---- SOURCE DATA
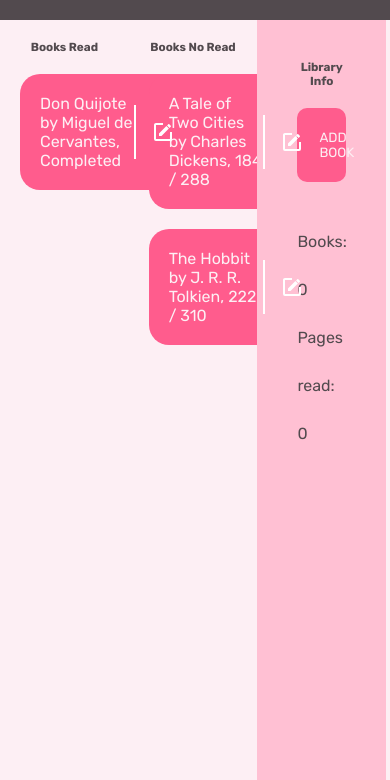
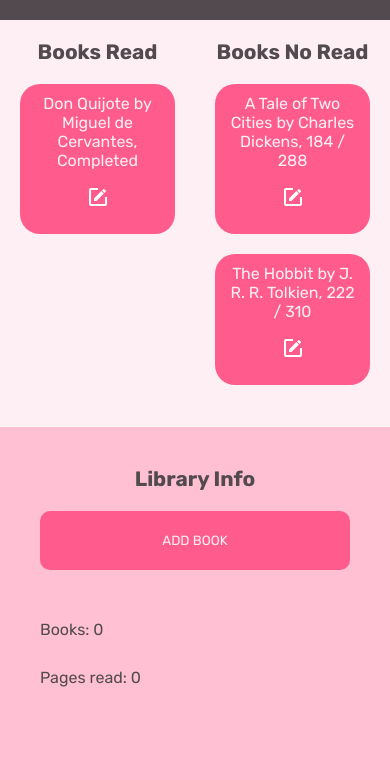
Before and after one commit to thekindbard/odinLibrary, a plain HTML site: page index.html in a window 390 px wide. Shown: the part 64-844 px from the top of the page. Drawn offline with Linux system fonts and the light colour scheme.

Commit message:
This is a awesome library v2

```diff
--- a/styles/style.scss
+++ b/styles/style.scss
@@ -180,3 +180,37 @@ section {
                     display: flex;
           }
 }
+
+@media (max-width:600px) {
+          main {
+                    flex-wrap: wrap;
+                    section {
+                              width: 50%;
+                              h2 {
+                                        font-size: 1.3rem;
+                              }
+                    }
+                    .info {
+                              width: 100%;
+                    }
+          }
+}
+
+@media (max-width:400px) {
+          .card {
+                    flex-direction: column;
+                    min-width: unset;
+                    padding: 10px;
+                    text-align: center;
+                    img {
+                              border: 0;
+                    }
+          }
+          .createBook {
+                    width: auto;
+                    input:not([type=checkbox]) {
+                              width: 100%;
+                              font-size: 1rem;
+                    }
+          }
+}
```
Also changed, not shown: styles/style.css, 1 other file.
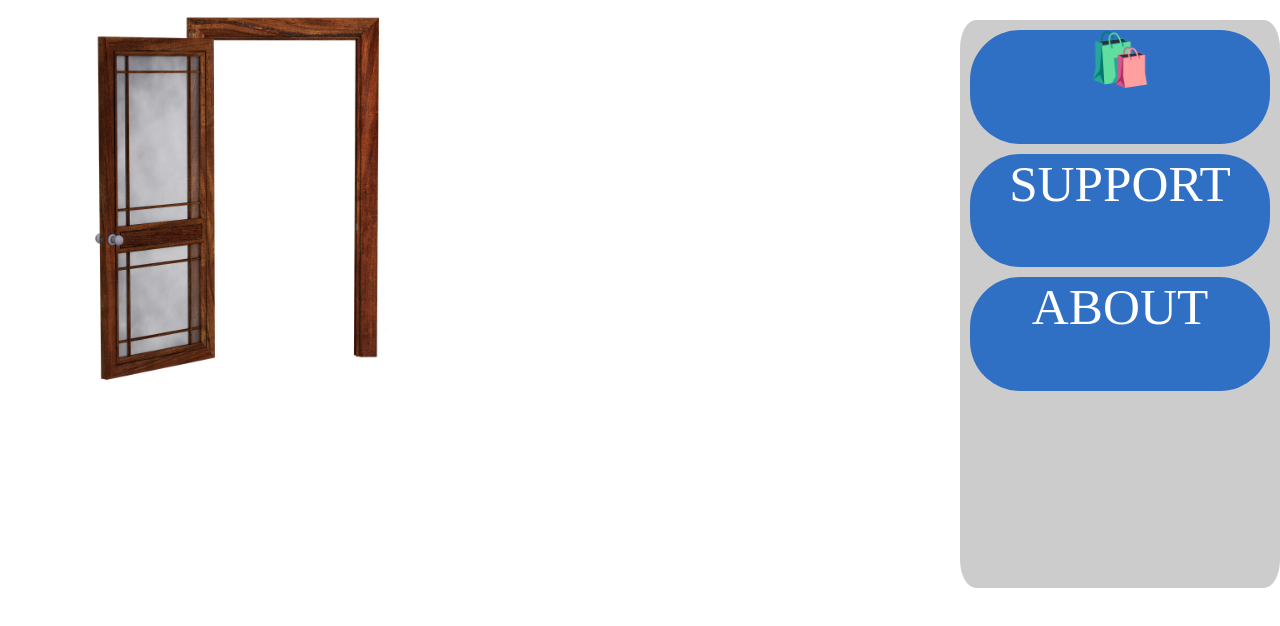
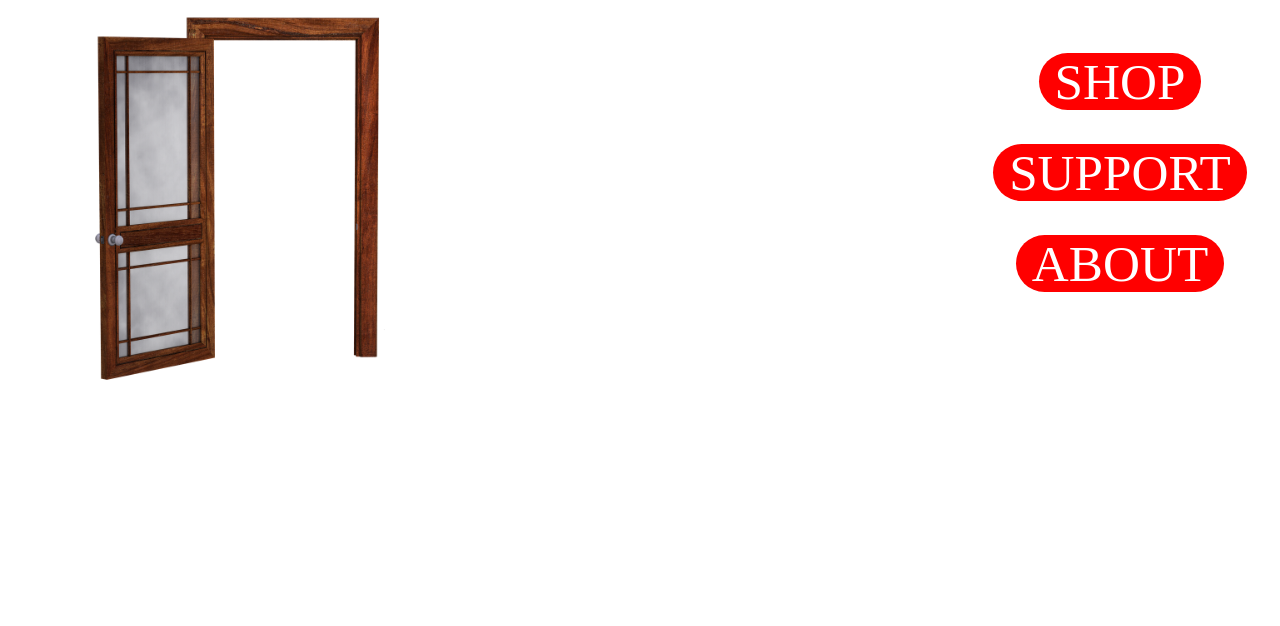
Before and after one commit to Nojoponken/Dorrkungen, a plain HTML site: page index.html in a window 1280 px wide. Shown: the part 130-756 px from the top of the page. Drawn offline with Linux system fonts and the light colour scheme.

Commit message:
animation

```diff
--- a/index.html
+++ b/index.html
@@ -20,10 +20,10 @@
         <aside class="indexAsideGrid">
             <ul>
                 <li>
-                    <a href="store.html">🛍️</a>
+                    <a href="store.html"> SHOP </a>
                 </li>
                 <li>
-                    <a href="store.html">SUPPORT</a>
+                    <a href="store.html"> SUPPORT </a>
                 </li>
                 <li>
                     <a href="store.html">ABOUT</a>
--- a/style.css
+++ b/style.css
@@ -33,20 +33,33 @@ img {
 
 ul {
   padding: 0;
-  background-color: #cccccc;
   border-radius: 5%;
 }
 li {
   text-align: center;
   list-style: none;
-  margin: 10px;
-  height: 20%;
-  background-color: #2f70c5;
-  border-radius: 50px;
+  margin-top: 10%;
 }
 
-a {
+li a {
+  padding-left: 5%;
+  padding-right: 5%;
   text-decoration: none;
   color: white;
+  background-color: red;
+  border-radius: 50px;
   font-size: 4vw;
 }
+
+li a:hover {
+  animation: hover 200ms ease-out forwards;
+}
+
+@keyframes hover {
+  from {
+    font-size: 4vw;
+  }
+  to {
+    font-size: 4.5vw;
+  }
+}
```
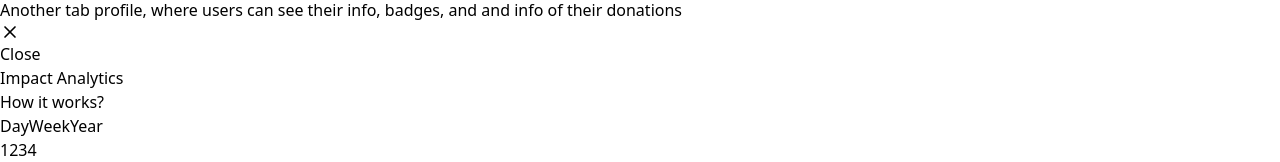
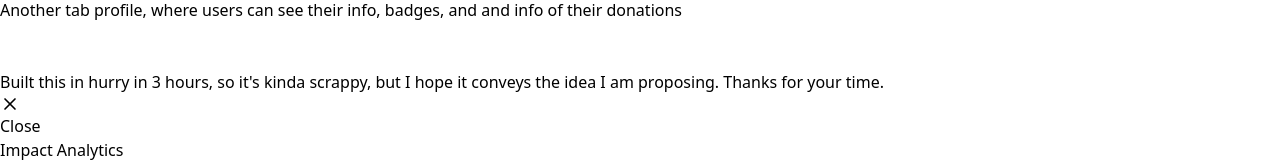
Before and after one commit to RamGoel/sustaintheglobe-web, a React (Vite) app: page / in a window 1280 px wide. Both pictures are taken after a click on the element "How it works?". Shown: the part 194-356 px from the top of the page. Built offline with nearby package versions, Linux system fonts and the light colour scheme.

Commit message:
feat: add scrappy line

```diff
--- a/src/components/how-works.tsx
+++ b/src/components/how-works.tsx
@@ -38,6 +38,13 @@ const HowItWorksModal = ({ hideModal }: HowItWorksModalProps) => {
               and info of their donations
             </li>
           </ul>
+          <br />
+          <br />
+
+          <p className="font-semibold">
+            Built this in hurry in 3 hours, so it's kinda scrappy, but I hope it
+            conveys the idea I am proposing. Thanks for your time.
+          </p>
 
           <button
             onClick={hideModal}
```
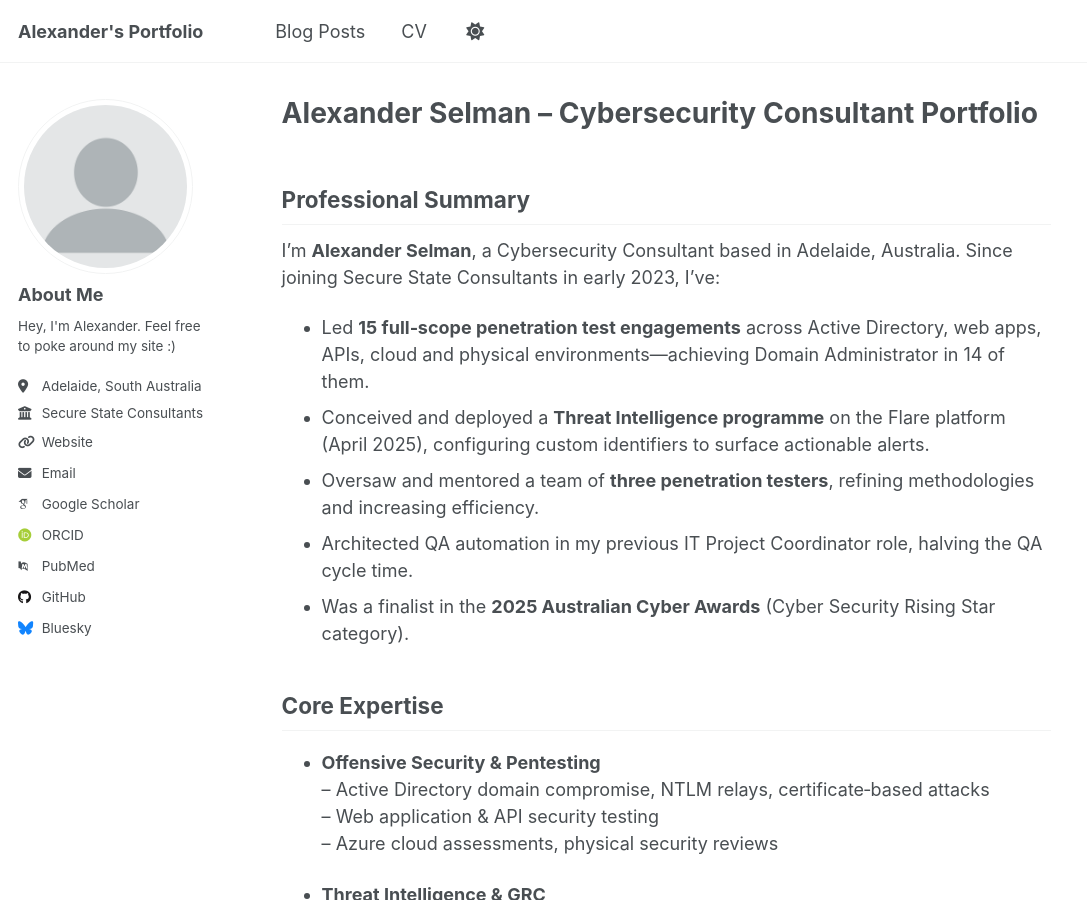
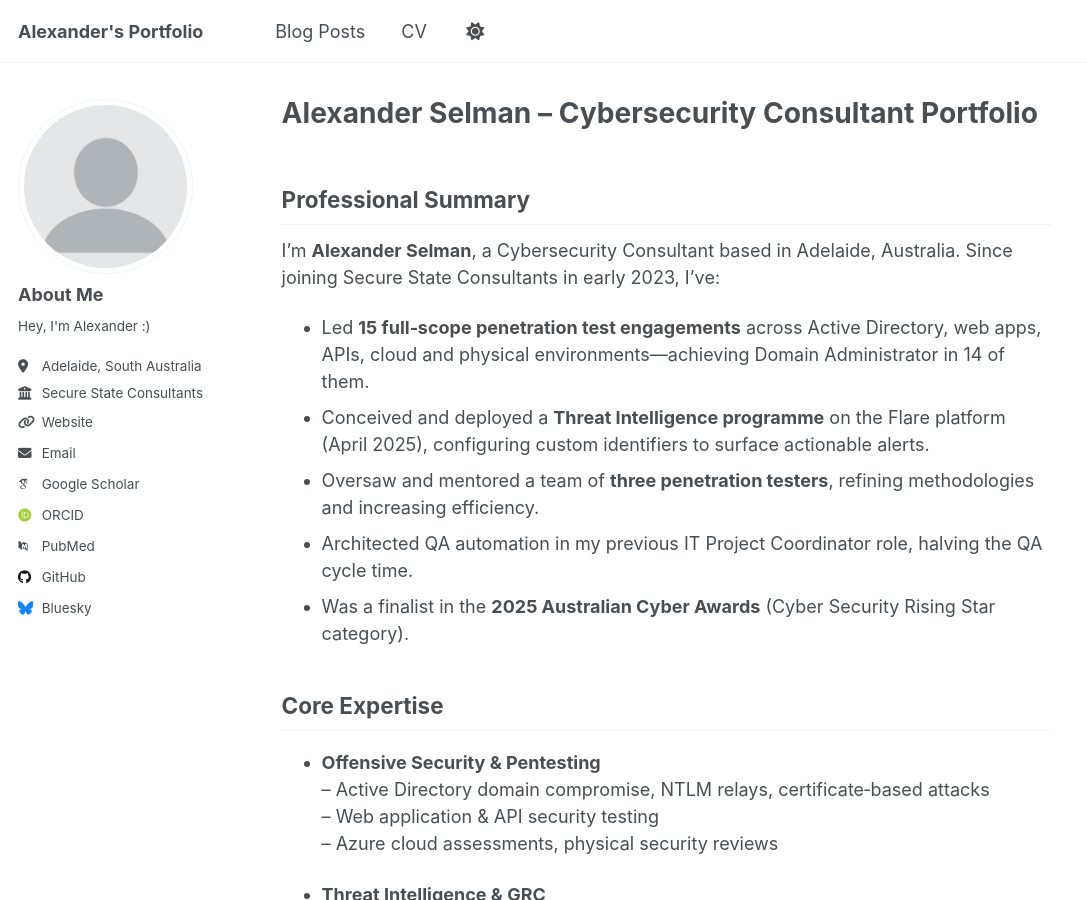
Before and after one commit to sunsetorange1/sunsetorange1.github.io, a Jekyll site: the page built from _pages/about.md, in a window 1280 px wide and 900 px high. Shown: the whole window, without its empty margins (0-1087 px from the left). Built offline with Jekyll 4.4.1, drawn with Linux system fonts in a browser that asks for light colours; some web fonts are replaced.

Commit message:
Update _config.yml

```diff
--- a/_config.yml
+++ b/_config.yml
@@ -25,7 +25,7 @@ author:
   avatar           : "profile.png"
   name             : "About Me"
   pronouns         : # example: "she/her"
-  bio              : "Hey, I'm Alexander. Feel free to poke around my site :)"
+  bio              : "Hey, I'm Alexander :)"
   location         : "Adelaide, South Australia"
   employer         : "Secure State Consultants"
   uri              : "https://securestate.com.au"
```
--------
• _WHAT YOU WILL DO_
Would you set down each line of the listing above exactly, apart from the pictures?

• _WRITTEN SOLUTION_
Before and after one commit to thekindbard/odinLibrary, a plain HTML site: page index.html in a window 390 px wide. Shown: the part 64-844 px from the top of the page. Drawn offline with Linux system fonts and the light colour scheme.

Commit message:
This is a awesome library v2

```diff
--- a/styles/style.scss
+++ b/styles/style.scss
@@ -180,3 +180,37 @@ section {
                     display: flex;
           }
 }
+
+@media (max-width:600px) {
+          main {
+                    flex-wrap: wrap;
+                    section {
+                              width: 50%;
+                              h2 {
+                                        font-size: 1.3rem;
+                              }
+                    }
+                    .info {
+                              width: 100%;
+                    }
+          }
+}
+
+@media (max-width:400px) {
+          .card {
+                    flex-direction: column;
+                    min-width: unset;
+                    padding: 10px;
+                    text-align: center;
+                    img {
+                              border: 0;
+                    }
+          }
+          .createBook {
+                    width: auto;
+                    input:not([type=checkbox]) {
+                              width: 100%;
+                              font-size: 1rem;
+                    }
+          }
+}
```
Also changed, not shown: styles/style.css, 1 other file.
Before and after one commit to Nojoponken/Dorrkungen, a plain HTML site: page index.html in a window 1280 px wide. Shown: the part 130-756 px from the top of the page. Drawn offline with Linux system fonts and the light colour scheme.

Commit message:
animation

```diff
--- a/index.html
+++ b/index.html
@@ -20,10 +20,10 @@
         <aside class="indexAsideGrid">
             <ul>
                 <li>
-                    <a href="store.html">🛍️</a>
+                    <a href="store.html"> SHOP </a>
                 </li>
                 <li>
-                    <a href="store.html">SUPPORT</a>
+                    <a href="store.html"> SUPPORT </a>
                 </li>
                 <li>
                     <a href="store.html">ABOUT</a>
--- a/style.css
+++ b/style.css
@@ -33,20 +33,33 @@ img {
 
 ul {
   padding: 0;
-  background-color: #cccccc;
   border-radius: 5%;
 }
 li {
   text-align: center;
   list-style: none;
-  margin: 10px;
-  height: 20%;
-  background-color: #2f70c5;
-  border-radius: 50px;
+  margin-top: 10%;
 }
 
-a {
+li a {
+  padding-left: 5%;
+  padding-right: 5%;
   text-decoration: none;
   color: white;
+  background-color: red;
+  border-radius: 50px;
   font-size: 4vw;
 }
+
+li a:hover {
+  animation: hover 200ms ease-out forwards;
+}
+
+@keyframes hover {
+  from {
+    font-size: 4vw;
+  }
+  to {
+    font-size: 4.5vw;
+  }
+}
```
Before and after one commit to RamGoel/sustaintheglobe-web, a React (Vite) app: page / in a window 1280 px wide. Both pictures are taken after a click on the element "How it works?". Shown: the part 194-356 px from the top of the page. Built offline with nearby package versions, Linux system fonts and the light colour scheme.

Commit message:
feat: add scrappy line

```diff
--- a/src/components/how-works.tsx
+++ b/src/components/how-works.tsx
@@ -38,6 +38,13 @@ const HowItWorksModal = ({ hideModal }: HowItWorksModalProps) => {
               and info of their donations
             </li>
           </ul>
+          <br />
+          <br />
+
+          <p className="font-semibold">
+            Built this in hurry in 3 hours, so it's kinda scrappy, but I hope it
+            conveys the idea I am proposing. Thanks for your time.
+          </p>
 
           <button
             onClick={hideModal}
```
Before and after one commit to sunsetorange1/sunsetorange1.github.io, a Jekyll site: the page built from _pages/about.md, in a window 1280 px wide and 900 px high. Shown: the whole window, without its empty margins (0-1087 px from the left). Built offline with Jekyll 4.4.1, drawn with Linux system fonts in a browser that asks for light colours; some web fonts are replaced.

Commit message:
Update _config.yml

```diff
--- a/_config.yml
+++ b/_config.yml
@@ -25,7 +25,7 @@ author:
   avatar           : "profile.png"
   name             : "About Me"
   pronouns         : # example: "she/her"
-  bio              : "Hey, I'm Alexander. Feel free to poke around my site :)"
+  bio              : "Hey, I'm Alexander :)"
   location         : "Adelaide, South Australia"
   employer         : "Secure State Consultants"
   uri              : "https://securestate.com.au"
```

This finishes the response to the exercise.